==== Entries shown

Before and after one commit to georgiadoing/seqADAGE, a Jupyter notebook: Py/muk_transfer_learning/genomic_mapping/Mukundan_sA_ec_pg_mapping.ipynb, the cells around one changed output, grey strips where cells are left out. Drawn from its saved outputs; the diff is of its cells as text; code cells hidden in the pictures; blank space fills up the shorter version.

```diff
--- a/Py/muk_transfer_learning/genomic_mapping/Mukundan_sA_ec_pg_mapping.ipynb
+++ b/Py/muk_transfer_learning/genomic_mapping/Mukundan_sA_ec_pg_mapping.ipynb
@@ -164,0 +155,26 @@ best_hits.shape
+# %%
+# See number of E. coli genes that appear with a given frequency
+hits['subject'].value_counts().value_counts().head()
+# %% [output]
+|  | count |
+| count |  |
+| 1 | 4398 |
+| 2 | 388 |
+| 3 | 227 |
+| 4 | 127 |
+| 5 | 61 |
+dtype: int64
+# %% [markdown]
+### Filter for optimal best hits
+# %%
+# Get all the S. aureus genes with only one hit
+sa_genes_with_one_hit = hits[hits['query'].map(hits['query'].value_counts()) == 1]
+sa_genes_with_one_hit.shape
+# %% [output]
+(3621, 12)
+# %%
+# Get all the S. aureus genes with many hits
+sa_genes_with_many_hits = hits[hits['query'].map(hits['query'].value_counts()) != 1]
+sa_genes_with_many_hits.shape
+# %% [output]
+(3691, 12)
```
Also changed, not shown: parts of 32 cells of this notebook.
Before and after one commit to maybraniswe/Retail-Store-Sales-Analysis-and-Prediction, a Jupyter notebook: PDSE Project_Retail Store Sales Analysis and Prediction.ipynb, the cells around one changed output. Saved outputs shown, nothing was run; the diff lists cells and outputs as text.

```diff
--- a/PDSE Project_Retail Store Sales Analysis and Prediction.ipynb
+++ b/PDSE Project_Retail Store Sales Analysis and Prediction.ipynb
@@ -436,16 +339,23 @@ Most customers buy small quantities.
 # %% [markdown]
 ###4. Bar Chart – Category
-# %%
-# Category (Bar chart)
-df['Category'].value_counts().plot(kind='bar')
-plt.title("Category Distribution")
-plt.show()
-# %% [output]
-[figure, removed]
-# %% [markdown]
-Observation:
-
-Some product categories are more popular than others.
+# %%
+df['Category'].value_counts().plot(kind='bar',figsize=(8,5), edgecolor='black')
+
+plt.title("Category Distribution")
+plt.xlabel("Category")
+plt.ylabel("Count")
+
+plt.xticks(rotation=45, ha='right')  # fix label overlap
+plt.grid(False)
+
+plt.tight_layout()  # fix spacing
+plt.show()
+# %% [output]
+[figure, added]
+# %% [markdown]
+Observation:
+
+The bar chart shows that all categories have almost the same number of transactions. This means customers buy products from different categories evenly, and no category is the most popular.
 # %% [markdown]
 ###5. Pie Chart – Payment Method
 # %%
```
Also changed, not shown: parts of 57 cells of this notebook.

========

What needs to be done =
Identify the lines in the entries above that contain "categories", then copy them out.

Task solution =
-Some product categories are more popular than others.
+The bar chart shows that all categories have almost the same number of transactions. This means customers buy products from different categories evenly, and no category is the most popular.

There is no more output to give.